KUALA LUMPUR • The Pahang royal household will meet this week to discuss the possibility of the Regent of Pahang succeeding the state's ailing sultan.
That will pave the way for the regent to become Malaysia's 16th king, the New Straits Times (NST) reported yesterday.
The report, which cites a royal source, came as Malaysia seeks to elect a new monarch after the Sultan of Kelantan, Sultan Muhammad V, abruptly stepped down as the 15th Malaysian king on Sunday.
Under Malaysia's unique five-year rotation system involving the nine royal houses, the next in line for the Malaysian throne is Sultan Ahmad Shah of Pahang, 88, followed by Sultan Ibrahim Sultan Iskandar of Johor, 60, and Sultan Nazrin Shah of Perak, 62.
Sultan Ahmad Shah, who was elected Malaysia's seventh king in 1979, is not in good health. His son, Tengku Abdullah Sultan Ahmad Shah, 59, has been regent for two years, playing the role of acting ruler in the east coast state.
"The matter (proposal to install Tengku Abdullah as sultan) was submitted by several influential family members and advisers in the royal house. Sultan Ahmad has been informed of the matter," a royal source said, according to the NST report.
Said the source: "The meeting on the abdication will be held this week. It is to be attended only by close family members and advisers.
"The sultan is unwell. Tengku Abdullah has been handling state matters in his father's stead. Based on the rotation system, it is Pahang's turn to be the Yang di-Pertuan Agong after Kelantan.

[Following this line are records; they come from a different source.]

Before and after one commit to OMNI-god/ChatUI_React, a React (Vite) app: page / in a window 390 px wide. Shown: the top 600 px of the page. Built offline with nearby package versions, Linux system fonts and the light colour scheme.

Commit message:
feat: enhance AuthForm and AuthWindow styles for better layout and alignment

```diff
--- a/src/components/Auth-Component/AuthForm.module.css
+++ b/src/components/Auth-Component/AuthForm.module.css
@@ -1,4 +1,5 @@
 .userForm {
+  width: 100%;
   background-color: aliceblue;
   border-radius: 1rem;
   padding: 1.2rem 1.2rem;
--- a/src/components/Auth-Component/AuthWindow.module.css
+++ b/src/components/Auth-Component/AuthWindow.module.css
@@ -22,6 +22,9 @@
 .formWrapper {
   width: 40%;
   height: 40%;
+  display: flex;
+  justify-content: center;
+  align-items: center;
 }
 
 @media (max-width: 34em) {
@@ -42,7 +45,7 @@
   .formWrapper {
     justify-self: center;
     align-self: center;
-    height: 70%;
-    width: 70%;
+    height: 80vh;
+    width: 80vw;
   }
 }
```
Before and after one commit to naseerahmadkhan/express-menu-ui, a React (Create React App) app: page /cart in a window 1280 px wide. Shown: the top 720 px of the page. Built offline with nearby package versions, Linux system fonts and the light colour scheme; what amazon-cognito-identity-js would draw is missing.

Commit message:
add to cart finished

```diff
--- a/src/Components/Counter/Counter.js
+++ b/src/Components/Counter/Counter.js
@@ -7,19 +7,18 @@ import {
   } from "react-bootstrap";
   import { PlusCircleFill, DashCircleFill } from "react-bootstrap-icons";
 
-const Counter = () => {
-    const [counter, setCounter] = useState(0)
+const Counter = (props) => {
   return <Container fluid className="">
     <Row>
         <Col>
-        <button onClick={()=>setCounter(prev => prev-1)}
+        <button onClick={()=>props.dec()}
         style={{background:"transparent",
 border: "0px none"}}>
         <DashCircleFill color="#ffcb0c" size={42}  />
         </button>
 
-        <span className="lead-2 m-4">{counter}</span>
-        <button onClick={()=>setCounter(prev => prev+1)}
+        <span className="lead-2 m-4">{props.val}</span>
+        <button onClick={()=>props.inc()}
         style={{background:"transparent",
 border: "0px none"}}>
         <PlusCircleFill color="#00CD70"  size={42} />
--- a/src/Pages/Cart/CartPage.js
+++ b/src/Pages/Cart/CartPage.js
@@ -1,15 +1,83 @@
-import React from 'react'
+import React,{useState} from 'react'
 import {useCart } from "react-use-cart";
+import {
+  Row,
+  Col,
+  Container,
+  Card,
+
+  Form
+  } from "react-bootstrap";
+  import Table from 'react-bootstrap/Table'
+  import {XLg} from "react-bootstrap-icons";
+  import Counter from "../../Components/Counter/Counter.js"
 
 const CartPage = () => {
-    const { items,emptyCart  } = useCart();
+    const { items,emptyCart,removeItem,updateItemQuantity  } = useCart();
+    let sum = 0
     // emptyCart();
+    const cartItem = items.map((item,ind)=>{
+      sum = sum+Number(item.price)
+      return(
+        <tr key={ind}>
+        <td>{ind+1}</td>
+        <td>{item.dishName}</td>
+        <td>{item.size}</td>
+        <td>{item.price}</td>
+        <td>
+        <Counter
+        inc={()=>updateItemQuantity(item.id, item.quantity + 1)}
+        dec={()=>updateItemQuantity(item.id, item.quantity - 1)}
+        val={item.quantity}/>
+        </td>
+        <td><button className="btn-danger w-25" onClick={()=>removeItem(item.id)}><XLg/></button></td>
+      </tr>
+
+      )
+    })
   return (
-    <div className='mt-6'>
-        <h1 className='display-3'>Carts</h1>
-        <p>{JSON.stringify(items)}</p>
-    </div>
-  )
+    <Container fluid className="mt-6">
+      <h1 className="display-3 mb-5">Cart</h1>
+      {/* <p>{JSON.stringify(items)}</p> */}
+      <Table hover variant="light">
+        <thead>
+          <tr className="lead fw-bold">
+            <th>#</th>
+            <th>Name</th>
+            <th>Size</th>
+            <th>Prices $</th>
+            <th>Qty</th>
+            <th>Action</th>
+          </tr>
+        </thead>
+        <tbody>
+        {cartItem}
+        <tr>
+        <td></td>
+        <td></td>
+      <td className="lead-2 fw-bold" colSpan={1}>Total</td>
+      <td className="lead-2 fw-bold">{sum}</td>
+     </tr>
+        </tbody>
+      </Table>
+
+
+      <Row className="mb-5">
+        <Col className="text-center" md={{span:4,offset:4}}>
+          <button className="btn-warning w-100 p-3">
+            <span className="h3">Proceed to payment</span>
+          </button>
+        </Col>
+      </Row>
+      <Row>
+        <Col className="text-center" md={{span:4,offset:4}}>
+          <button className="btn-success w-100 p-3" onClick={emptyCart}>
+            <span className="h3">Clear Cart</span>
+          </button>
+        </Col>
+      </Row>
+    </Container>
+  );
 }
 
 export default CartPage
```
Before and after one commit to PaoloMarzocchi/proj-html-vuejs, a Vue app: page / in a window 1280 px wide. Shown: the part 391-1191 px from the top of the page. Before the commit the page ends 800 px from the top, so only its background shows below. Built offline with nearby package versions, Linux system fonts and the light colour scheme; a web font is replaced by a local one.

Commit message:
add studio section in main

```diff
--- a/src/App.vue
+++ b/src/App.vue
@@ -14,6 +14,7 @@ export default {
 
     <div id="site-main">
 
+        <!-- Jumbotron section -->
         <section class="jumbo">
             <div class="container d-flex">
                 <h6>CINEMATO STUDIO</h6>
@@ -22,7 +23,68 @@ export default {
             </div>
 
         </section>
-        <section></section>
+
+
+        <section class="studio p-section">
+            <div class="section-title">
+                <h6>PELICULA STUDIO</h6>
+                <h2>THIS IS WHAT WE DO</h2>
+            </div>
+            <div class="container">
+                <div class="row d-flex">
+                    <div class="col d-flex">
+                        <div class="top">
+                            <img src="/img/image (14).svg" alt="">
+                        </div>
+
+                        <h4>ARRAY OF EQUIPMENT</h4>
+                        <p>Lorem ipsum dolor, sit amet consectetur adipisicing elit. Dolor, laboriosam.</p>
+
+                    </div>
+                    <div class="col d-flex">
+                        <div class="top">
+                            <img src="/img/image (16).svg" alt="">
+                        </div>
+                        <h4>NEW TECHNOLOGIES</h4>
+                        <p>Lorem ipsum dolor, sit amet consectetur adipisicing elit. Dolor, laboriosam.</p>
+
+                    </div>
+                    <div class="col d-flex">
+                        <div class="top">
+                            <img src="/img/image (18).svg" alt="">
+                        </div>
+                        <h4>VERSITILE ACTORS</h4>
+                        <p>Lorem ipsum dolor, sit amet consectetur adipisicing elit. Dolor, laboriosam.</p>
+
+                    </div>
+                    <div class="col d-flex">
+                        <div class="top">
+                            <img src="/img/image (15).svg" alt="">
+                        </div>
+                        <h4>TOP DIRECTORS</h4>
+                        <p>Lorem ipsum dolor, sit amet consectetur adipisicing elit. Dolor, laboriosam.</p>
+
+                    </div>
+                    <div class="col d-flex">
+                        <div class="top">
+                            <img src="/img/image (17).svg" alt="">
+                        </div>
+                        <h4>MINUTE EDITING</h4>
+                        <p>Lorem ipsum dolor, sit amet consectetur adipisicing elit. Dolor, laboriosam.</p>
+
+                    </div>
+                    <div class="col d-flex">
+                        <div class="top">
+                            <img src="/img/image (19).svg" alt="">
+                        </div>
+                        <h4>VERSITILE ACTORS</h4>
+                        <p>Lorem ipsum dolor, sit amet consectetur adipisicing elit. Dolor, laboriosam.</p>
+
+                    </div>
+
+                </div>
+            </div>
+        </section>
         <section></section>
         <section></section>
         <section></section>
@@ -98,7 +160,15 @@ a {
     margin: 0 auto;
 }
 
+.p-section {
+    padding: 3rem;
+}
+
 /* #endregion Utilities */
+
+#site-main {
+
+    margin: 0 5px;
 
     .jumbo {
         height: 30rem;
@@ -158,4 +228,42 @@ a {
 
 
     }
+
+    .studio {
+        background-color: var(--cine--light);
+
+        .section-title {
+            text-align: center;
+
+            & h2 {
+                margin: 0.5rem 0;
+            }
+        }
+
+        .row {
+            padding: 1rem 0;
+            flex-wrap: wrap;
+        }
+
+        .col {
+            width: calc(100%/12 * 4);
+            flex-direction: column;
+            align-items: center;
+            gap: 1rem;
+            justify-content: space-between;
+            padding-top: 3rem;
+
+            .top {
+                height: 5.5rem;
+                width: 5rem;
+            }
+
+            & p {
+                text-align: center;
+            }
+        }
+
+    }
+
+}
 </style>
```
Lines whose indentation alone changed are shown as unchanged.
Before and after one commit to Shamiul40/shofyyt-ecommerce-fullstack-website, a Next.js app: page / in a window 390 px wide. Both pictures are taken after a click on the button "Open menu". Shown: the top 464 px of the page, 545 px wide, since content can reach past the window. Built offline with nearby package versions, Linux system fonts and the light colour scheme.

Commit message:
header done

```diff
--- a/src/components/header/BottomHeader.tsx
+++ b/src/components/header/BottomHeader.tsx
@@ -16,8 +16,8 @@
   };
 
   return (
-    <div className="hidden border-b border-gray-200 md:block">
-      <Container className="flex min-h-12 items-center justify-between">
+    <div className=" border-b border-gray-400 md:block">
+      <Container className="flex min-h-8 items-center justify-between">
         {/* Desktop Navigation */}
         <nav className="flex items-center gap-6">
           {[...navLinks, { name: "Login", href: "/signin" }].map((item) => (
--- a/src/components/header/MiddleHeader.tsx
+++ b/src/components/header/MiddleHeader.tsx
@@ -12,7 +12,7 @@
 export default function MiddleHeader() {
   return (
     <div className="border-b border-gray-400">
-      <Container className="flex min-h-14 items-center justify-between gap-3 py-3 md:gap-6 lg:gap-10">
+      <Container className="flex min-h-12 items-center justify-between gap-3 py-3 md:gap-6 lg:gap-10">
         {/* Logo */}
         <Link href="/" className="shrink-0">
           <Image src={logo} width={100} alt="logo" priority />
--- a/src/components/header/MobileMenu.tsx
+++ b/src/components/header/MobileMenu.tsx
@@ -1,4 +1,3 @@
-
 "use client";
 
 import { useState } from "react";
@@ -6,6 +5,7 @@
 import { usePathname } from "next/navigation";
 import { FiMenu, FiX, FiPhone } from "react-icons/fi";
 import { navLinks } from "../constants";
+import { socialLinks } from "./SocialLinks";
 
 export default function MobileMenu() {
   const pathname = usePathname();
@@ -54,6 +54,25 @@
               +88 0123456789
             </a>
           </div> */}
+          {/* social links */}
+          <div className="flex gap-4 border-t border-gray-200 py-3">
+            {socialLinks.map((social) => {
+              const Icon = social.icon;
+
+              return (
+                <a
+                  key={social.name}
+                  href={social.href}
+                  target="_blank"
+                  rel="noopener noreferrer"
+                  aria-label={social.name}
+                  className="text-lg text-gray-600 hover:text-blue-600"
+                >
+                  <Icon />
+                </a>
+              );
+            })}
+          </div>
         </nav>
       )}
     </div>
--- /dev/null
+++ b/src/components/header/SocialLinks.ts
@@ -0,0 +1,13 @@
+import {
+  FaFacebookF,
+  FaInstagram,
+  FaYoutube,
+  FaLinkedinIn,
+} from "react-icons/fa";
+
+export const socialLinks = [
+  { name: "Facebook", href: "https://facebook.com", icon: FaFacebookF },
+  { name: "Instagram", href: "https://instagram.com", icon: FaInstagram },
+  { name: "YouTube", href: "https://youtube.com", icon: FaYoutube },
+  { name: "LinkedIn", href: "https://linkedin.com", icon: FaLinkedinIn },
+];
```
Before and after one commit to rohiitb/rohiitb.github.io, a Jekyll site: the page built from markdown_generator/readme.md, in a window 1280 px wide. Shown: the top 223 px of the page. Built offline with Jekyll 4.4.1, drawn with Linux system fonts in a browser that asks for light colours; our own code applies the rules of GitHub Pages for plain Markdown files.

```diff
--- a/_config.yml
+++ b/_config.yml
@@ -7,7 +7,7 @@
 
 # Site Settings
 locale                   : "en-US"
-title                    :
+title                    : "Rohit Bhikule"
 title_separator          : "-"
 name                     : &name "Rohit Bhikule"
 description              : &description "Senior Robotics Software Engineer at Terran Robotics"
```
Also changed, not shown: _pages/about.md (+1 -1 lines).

We wish to respect the rotation system."
Under the Pahang Constitution, the succession of rulers can take place if the sultan consents to relinquish his rights and powers.
The abdication must be accompanied by a warrant to acknowledge the relinquishing of powers, signed and stamped with the state's seal by the outgoing ruler.
The signing of the warrant must be witnessed by the menteri besar and the state secretary. The warrant would then have to be declared in the government gazette and to the people in the state.
Aides to Tengku Abdullah and the sultan's office in Pekan declined to comment, due to the sensitivity of the matter, the NST report said.
The report cited sources as saying that Sultan Ahmad had sought treatment at the National Heart Institute in Kuala Lumpur, and was discharged two weeks ago.
Tengku Abdullah is returning from London to attend the meeting, which is expected to take place at the Pahang palace.
On Monday, the Conference of Rulers decided to hold a meeting on Jan 24 to select the new king and hold the new monarch's oath-taking ceremony on Jan 31.
On the possible ascension of Tengku Abdullah as Pahang sultan, Associate Professor Shamrahayu Ab Aziz, a constitutional expert, was cited by NST as saying: "You need to be a sultan before you can be king, regardless of seniority at the state's throne.
"This can be seen in the election of Sultan Muhammad V as the 15th Yang di-Pertuan Agong in 2016 despite being sultan only in 2010.
"The same goes for the rotation system. It is only during the first rotation, which began in 1957, that the seniority of rulers was implemented in guiding the selection process."